- **PROBLEM REQUIREMENTS**: Filter these entries down to the lines that hold the word "Bienvenue", and show each of them.

===== LISTED RECORDS

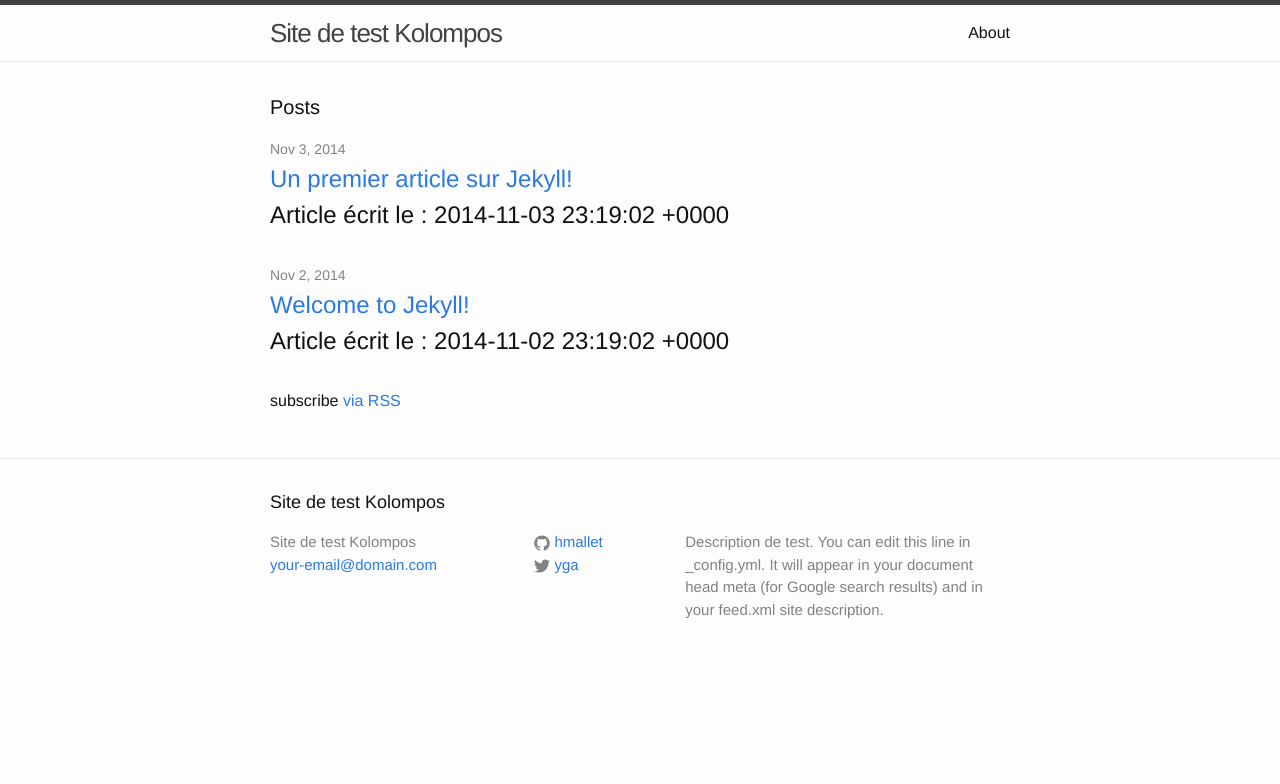
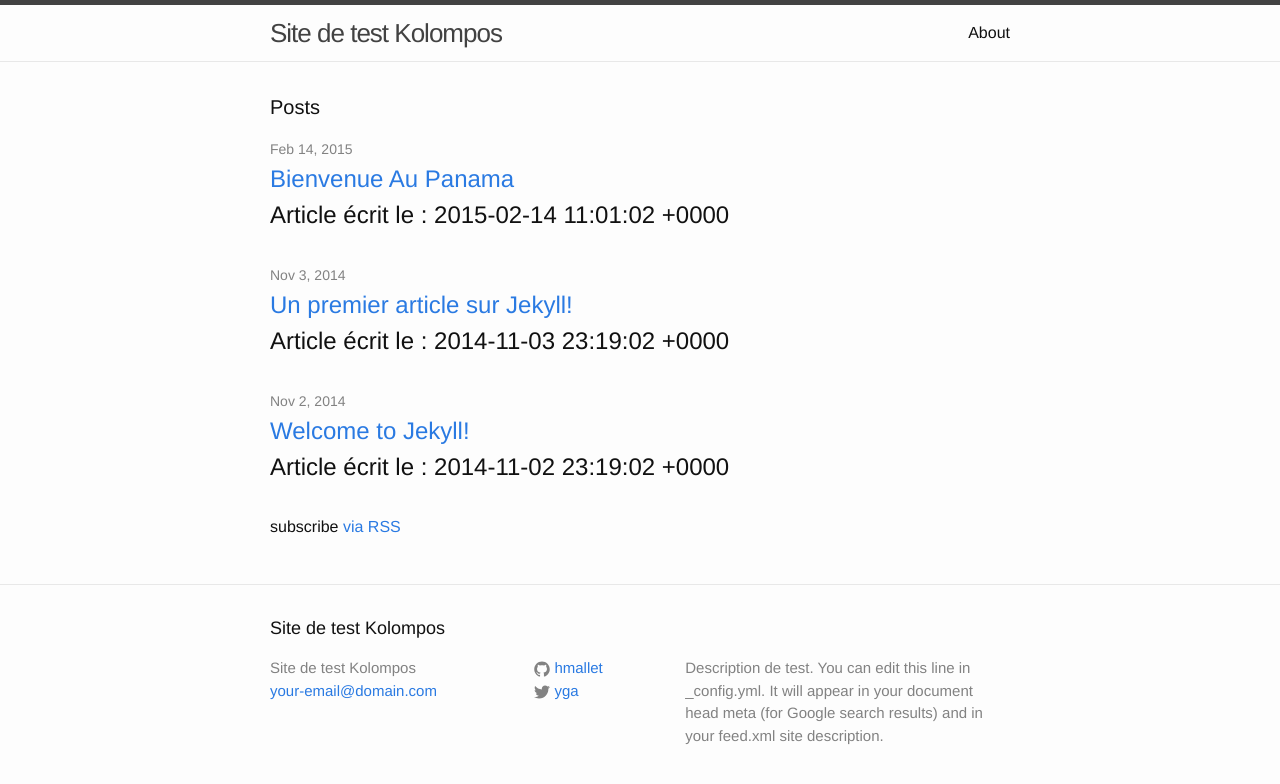
Before and after one commit to hmallet/hmallet.github.io, a Jekyll site: the page built from index.html, in a window 1280 px wide. Shown: the top 784 px of the page. Built offline with Jekyll 4.4.1, drawn with Linux system fonts in a browser that asks for light colours; a file with an impossible date is left out.

Commit message:
Update 2015-02-14-Bienvenue-au-Panama.markdown

```diff
--- a/_posts/2015-02-14-Bienvenue-au-Panama.markdown
+++ b/_posts/2015-02-14-Bienvenue-au-Panama.markdown
@@ -1,7 +1,7 @@
 ---
 published: true
 layout: post
-date: {}
+date: {2015-02-14 11:01:02}
 categories: Tests
 ---
 
```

==========

- **EXERCISE SOLUTION**:
Update 2015-02-14-Bienvenue-au-Panama.markdown
--- a/_posts/2015-02-14-Bienvenue-au-Panama.markdown
+++ b/_posts/2015-02-14-Bienvenue-au-Panama.markdown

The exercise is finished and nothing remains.